=== Problem statement ===
Each line from the one containing "display: block;" to the end of the records should be copied exactly, and no other line.

== Source data

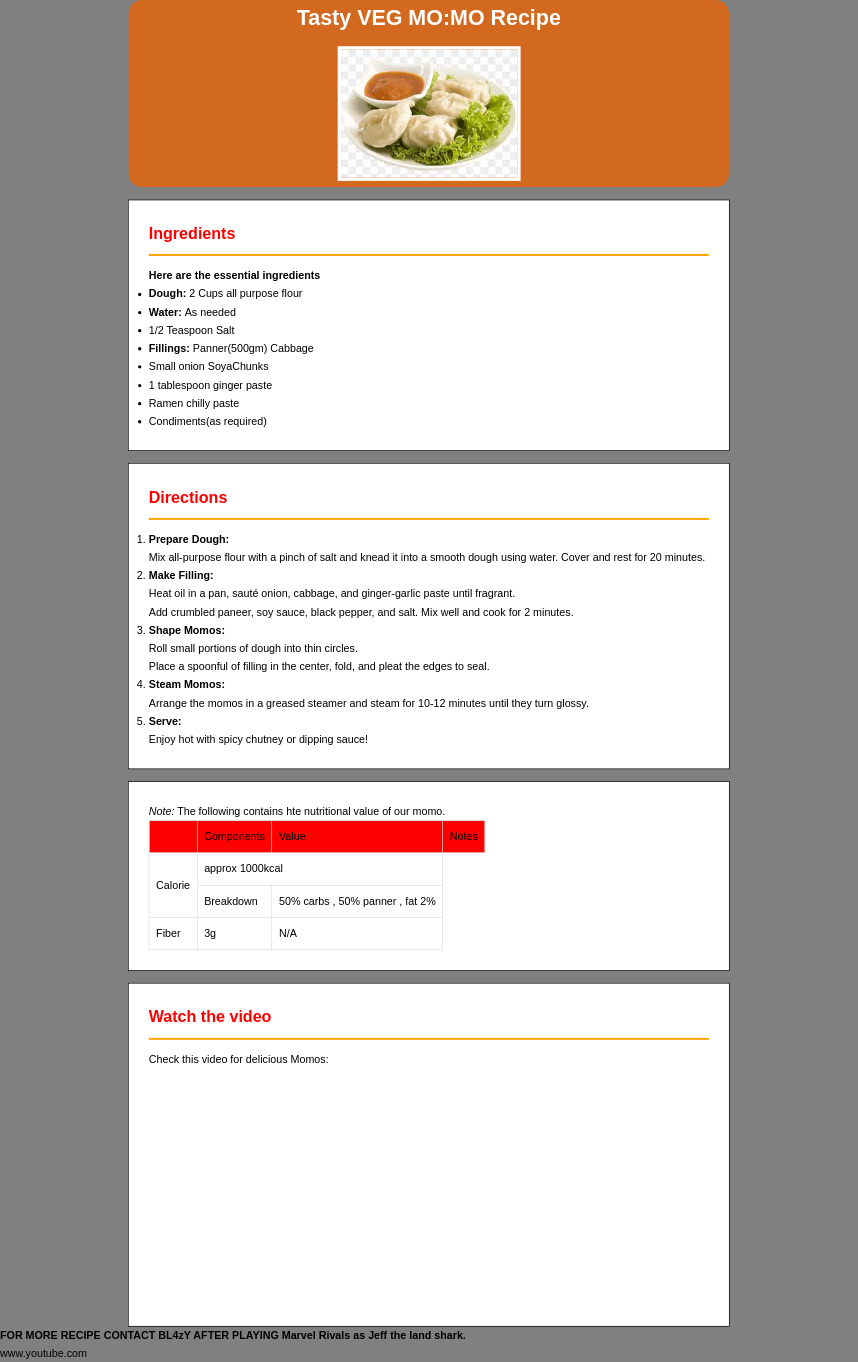
Repository: GigaByte6610/recipe
Page: index.html
These files come from the project's save history. The page is drawn as it stood at one moment and after the next save; the edit follows.
The browser window is 1280 px wide. The pictures show the whole page, at 67% of full size.
Pictures or frames that could not be fetched are drawn as grey boxes.

Above is the page before, as saved 2025-02-05 04:44:51.

After the next save:
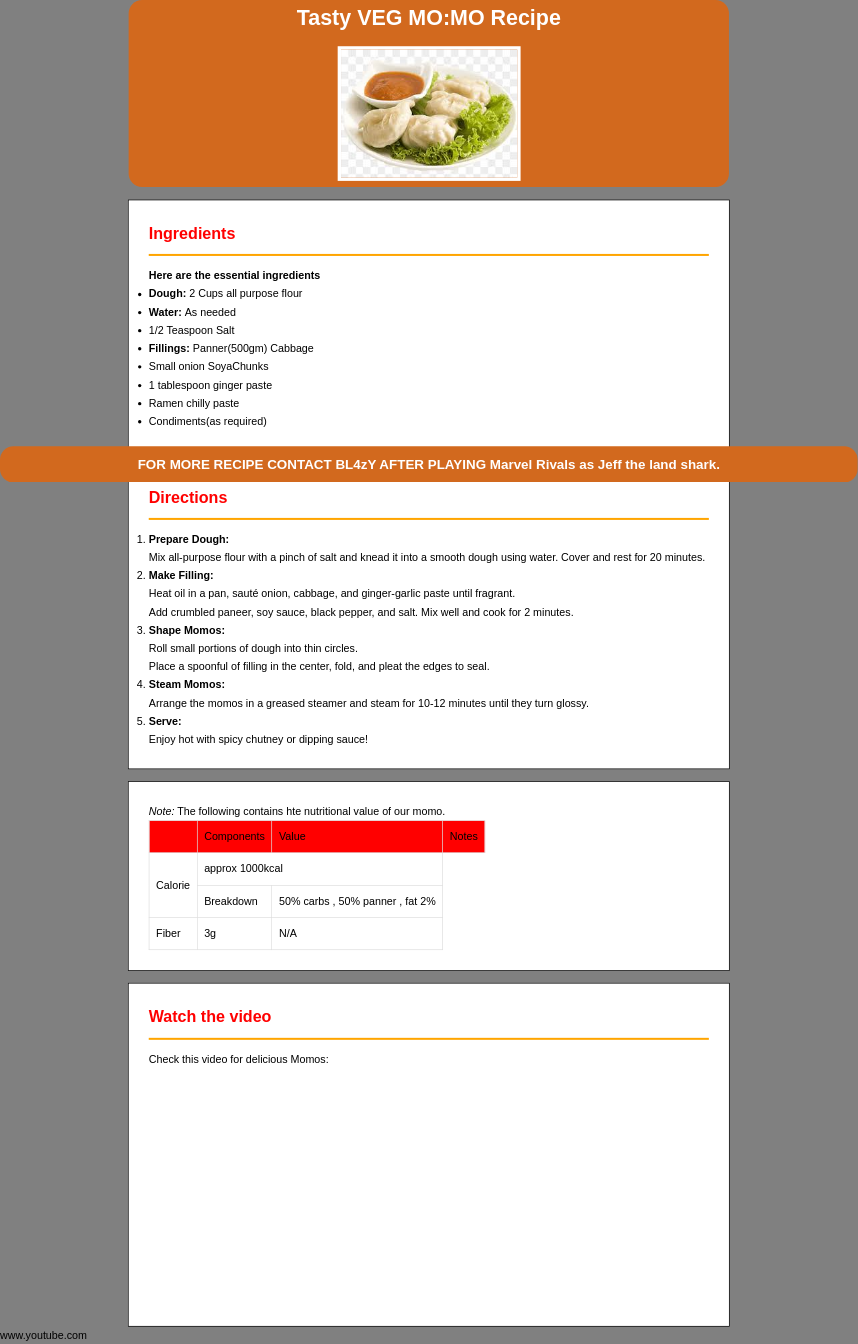
Saved 21 h 2 min later.
--- a/style.css
+++ b/style.css
@@ -69,3 +69,20 @@ iframe {
     margin: 20px auto;
     display: block;
 }
+
+footer {
+    background-color: chocolate;
+    text-align: center;
+    padding: 10px;
+    margin-top: 20px;
+    border-radius: 20px;
+    color: white;
+    font-size: 20px;
+    font-weight: bold;
+    position: fixed;
+    bottom: 0;
+    width: 100%;
+    left: 0;
+    right: 0;
+    z-index: 999;
+}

====

=== Solution ===
     display: block;
 }
+
+footer {
+    background-color: chocolate;
+    text-align: center;
+    padding: 10px;
+    margin-top: 20px;
+    border-radius: 20px;
+    color: white;
+    font-size: 20px;
+    font-weight: bold;
+    position: fixed;
+    bottom: 0;
+    width: 100%;
+    left: 0;
+    right: 0;
+    z-index: 999;
+}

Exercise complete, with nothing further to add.